And called out for Butterfly-Man. And kept reaching out for butterflies as she went. But Butterfly-Man did not slow down. Nor did he turn around. Before long, Tolowim-Woman’s heart was gone away. 45 QUESTIONS AND ANSWERS Q: A: Why does Tolowim-Woman wish to change her life? Q: What qualities does Butterfly-Man possess, and what do they represent to Tolowim-Woman? A: Butterfly-Man’s great beauty represents the attraction of sensual pleasures. He is Tolowim-Woman’s guide to freedom. He flies freely in an enchanted and beautiful land without any responsibilities.
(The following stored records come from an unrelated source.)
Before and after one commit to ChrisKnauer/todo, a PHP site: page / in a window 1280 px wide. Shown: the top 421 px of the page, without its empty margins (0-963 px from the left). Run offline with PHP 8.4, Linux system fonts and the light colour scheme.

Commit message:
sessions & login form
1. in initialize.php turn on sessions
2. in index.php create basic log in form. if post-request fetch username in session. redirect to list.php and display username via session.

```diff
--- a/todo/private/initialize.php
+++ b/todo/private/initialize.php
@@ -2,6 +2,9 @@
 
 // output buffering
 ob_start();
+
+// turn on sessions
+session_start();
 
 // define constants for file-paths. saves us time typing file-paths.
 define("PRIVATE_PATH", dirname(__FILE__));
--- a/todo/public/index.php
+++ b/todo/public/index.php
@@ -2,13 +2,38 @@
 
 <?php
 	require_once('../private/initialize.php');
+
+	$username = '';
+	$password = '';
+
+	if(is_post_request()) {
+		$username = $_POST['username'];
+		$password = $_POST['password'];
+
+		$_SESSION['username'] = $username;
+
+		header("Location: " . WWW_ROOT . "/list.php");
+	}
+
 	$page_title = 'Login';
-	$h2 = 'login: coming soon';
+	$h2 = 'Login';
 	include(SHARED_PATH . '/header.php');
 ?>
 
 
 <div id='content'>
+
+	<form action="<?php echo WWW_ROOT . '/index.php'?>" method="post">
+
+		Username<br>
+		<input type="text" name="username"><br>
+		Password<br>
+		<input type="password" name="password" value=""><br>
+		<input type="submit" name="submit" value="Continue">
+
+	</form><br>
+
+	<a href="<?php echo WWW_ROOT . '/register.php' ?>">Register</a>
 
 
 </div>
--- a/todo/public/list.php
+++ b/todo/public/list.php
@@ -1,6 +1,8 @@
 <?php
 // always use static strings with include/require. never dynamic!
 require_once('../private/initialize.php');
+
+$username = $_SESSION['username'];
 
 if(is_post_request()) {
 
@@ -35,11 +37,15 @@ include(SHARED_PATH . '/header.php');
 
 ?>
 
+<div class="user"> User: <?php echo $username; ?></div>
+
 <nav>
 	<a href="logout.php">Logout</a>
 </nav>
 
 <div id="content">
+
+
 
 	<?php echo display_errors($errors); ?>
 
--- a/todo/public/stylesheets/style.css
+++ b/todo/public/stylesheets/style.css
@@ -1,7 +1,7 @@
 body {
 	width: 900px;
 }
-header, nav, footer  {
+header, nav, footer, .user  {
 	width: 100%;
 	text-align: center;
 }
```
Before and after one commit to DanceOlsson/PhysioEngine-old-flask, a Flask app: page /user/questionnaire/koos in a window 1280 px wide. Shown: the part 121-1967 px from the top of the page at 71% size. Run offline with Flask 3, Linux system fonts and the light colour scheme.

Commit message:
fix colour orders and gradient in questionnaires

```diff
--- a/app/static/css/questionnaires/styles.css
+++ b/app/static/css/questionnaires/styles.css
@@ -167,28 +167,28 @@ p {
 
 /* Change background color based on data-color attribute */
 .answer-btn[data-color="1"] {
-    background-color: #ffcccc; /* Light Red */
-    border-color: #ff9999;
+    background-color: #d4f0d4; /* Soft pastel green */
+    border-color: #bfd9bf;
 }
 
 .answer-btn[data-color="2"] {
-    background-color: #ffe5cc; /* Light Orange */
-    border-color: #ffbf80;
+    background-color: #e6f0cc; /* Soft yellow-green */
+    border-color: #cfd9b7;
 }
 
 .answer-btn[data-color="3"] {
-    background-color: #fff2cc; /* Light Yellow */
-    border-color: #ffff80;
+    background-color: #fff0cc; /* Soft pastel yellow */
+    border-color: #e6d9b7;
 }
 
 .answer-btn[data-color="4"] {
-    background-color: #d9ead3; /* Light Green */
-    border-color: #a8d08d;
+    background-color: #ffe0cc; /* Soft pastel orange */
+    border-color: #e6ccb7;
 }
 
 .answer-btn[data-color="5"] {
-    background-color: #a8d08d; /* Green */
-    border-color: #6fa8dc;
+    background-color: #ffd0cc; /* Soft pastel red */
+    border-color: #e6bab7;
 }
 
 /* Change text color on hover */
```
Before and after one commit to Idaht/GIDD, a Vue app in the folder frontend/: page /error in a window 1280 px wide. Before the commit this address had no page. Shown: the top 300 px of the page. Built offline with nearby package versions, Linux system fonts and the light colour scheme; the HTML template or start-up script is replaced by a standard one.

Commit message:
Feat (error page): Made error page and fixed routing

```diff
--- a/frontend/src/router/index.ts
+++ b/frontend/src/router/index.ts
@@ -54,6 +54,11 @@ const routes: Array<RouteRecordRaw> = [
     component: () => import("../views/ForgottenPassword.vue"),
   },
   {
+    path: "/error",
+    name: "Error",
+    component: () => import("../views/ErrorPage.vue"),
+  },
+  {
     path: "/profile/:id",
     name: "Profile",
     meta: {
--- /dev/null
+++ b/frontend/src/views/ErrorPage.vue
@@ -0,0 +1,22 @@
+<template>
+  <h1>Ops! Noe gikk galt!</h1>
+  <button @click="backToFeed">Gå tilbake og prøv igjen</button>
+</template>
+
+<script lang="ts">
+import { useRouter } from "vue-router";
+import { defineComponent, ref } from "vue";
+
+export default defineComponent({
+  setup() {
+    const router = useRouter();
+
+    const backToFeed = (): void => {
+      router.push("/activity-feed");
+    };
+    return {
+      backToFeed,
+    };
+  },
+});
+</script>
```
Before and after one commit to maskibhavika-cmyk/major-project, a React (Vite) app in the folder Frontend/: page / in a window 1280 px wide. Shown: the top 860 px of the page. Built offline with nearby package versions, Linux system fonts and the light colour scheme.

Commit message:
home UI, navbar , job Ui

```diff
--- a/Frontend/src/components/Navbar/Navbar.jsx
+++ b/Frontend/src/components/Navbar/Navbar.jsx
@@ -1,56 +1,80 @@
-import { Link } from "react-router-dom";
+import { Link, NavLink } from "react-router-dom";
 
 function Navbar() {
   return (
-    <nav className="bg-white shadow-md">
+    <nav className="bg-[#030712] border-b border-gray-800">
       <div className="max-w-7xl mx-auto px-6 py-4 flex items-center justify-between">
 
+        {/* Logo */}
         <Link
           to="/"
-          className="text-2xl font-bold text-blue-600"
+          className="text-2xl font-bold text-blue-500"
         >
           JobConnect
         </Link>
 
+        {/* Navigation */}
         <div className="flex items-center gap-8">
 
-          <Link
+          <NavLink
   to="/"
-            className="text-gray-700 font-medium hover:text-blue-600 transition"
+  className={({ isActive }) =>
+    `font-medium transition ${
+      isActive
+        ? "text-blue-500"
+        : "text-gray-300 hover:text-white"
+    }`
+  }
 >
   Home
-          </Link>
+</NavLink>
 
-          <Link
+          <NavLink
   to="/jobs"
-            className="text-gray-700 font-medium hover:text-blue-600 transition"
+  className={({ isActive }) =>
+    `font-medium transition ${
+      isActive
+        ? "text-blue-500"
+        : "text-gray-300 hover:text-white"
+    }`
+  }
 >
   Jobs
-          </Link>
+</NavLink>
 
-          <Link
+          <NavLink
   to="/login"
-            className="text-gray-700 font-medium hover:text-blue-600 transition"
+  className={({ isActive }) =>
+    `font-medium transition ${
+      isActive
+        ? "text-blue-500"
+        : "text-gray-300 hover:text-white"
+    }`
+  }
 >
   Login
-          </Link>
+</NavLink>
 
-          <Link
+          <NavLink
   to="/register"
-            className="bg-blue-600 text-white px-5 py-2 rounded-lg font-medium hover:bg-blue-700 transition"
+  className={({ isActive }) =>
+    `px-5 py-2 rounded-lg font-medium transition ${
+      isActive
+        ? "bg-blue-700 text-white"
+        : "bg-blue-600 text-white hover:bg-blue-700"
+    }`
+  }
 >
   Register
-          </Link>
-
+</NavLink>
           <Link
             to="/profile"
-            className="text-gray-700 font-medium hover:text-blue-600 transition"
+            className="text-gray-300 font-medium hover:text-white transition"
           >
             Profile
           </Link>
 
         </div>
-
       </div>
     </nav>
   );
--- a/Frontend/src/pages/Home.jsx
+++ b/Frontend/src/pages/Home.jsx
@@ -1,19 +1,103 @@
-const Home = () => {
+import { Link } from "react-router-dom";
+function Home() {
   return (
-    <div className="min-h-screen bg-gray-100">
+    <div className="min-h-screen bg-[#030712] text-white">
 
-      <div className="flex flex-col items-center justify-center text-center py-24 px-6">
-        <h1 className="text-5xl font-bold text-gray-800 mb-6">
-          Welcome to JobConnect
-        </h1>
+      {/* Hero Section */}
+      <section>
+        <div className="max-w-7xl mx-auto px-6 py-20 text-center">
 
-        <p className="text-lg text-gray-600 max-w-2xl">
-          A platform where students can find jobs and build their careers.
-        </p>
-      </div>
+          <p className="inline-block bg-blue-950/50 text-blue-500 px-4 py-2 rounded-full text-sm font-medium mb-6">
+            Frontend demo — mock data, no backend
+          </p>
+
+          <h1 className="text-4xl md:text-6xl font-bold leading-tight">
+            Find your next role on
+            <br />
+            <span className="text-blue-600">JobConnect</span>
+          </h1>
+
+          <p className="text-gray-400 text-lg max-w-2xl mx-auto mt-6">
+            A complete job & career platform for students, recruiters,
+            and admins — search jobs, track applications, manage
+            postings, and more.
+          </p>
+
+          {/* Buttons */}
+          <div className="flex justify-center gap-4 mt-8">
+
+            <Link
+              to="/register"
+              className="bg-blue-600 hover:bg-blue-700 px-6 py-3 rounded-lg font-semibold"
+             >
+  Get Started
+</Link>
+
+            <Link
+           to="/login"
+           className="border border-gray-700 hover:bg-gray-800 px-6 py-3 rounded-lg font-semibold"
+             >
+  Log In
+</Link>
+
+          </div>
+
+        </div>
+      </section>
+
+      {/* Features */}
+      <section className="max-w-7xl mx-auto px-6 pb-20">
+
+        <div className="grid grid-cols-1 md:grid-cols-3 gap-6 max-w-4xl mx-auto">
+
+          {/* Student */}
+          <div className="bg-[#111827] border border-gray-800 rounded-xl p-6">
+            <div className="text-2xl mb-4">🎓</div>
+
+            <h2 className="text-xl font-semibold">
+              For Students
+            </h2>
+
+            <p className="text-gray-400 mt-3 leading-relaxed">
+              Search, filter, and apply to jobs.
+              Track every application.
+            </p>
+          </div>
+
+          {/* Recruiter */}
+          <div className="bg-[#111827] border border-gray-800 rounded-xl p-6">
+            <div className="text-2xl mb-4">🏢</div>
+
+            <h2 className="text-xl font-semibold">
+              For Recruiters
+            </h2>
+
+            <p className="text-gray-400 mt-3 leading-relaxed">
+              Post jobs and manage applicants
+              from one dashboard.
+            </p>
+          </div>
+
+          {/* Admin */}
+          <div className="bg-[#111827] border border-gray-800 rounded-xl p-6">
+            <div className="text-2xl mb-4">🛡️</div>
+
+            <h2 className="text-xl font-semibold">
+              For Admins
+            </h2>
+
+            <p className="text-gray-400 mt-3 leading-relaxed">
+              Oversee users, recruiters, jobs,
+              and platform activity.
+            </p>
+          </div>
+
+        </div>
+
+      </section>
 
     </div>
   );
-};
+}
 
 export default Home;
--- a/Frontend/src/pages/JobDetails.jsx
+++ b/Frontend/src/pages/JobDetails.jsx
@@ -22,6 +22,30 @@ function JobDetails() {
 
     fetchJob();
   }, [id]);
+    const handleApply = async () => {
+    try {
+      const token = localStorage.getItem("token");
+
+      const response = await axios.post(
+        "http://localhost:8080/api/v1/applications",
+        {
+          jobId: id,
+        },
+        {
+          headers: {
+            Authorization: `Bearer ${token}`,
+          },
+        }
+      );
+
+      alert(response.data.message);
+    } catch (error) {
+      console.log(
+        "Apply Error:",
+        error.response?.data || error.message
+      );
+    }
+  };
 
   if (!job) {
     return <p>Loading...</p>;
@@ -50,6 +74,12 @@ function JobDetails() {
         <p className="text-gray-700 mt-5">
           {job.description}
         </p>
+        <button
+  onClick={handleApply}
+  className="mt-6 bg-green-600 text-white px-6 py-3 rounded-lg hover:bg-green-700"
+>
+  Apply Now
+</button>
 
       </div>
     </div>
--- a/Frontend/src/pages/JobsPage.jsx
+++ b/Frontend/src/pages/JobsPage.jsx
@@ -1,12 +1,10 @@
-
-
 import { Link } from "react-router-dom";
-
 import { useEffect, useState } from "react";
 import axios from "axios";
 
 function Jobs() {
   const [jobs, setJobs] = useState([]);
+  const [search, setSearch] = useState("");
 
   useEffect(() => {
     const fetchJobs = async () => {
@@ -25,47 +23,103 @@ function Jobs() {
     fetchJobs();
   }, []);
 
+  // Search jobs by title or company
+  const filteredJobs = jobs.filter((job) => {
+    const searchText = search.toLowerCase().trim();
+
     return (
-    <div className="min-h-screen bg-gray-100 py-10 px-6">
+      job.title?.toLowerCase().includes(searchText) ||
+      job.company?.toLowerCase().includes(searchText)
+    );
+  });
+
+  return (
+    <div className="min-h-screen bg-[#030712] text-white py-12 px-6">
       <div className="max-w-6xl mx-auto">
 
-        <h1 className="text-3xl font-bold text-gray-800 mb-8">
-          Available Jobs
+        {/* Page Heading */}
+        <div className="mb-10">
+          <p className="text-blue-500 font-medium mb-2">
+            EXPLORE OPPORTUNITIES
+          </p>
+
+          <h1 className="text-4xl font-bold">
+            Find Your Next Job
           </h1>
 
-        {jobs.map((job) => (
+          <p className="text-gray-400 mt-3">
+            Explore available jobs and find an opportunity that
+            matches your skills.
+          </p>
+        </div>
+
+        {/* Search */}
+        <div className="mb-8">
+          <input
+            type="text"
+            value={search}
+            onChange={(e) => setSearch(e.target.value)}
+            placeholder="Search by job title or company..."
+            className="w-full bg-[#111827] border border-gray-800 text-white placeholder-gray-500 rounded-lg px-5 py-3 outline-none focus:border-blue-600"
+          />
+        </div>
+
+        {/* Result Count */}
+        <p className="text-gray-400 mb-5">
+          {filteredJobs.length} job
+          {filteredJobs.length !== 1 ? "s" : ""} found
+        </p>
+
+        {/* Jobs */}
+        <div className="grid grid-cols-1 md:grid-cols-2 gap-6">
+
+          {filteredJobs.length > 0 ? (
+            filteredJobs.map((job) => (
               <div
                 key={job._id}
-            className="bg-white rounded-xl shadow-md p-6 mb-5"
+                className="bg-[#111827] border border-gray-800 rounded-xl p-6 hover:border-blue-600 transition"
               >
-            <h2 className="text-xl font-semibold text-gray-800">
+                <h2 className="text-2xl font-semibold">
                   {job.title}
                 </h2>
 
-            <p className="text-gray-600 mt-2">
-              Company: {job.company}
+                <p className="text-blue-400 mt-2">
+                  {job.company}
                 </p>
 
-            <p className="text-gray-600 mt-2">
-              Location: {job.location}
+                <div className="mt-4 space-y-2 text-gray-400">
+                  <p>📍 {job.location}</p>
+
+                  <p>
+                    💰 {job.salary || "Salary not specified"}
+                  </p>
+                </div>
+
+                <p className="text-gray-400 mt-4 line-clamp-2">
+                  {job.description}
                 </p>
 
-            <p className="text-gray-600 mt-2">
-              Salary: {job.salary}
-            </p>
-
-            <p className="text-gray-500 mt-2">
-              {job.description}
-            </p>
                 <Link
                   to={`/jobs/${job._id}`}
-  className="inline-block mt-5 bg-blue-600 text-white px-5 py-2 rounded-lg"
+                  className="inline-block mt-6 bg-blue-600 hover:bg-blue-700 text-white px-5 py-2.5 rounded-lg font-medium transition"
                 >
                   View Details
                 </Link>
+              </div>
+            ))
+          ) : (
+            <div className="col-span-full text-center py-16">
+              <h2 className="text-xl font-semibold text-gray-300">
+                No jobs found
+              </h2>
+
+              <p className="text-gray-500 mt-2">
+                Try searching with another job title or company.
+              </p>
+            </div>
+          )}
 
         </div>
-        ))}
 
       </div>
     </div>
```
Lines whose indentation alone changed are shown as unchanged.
The next group, little birds who ran around stupidly, he made into sandpipers. A group of fishermen in a canoe on a lake he turned into sawbill ducks, and others, standing in shallow water, he made into mallard ducks. The last group of creatures, whom he could not identify, were lounging on the beach, so he turned them into clams. After Young Moon had changed everything he encountered on earth, he created a great waterfall to challenge the Dog Salmon on their way upstream. When he finally arrived at home, his family waited to cheer him.
He says about the Cherokees’ various worlds: The Southeastern Indians conceived of This World as a great, flat island resting rather precariously on the surface of the waters, suspended from the vault of the sky by four cords attached at each of the cardinal directions. . Above This World was the sky vault, an inverted bowl of solid rock which rose and fell twice each day, at dawn and at dusk, so that the sun and moon could pass beneath it. When the sun passed up and under the inside of the sky vault it was day; while it was returning back to its starting place in the east 4 it was night.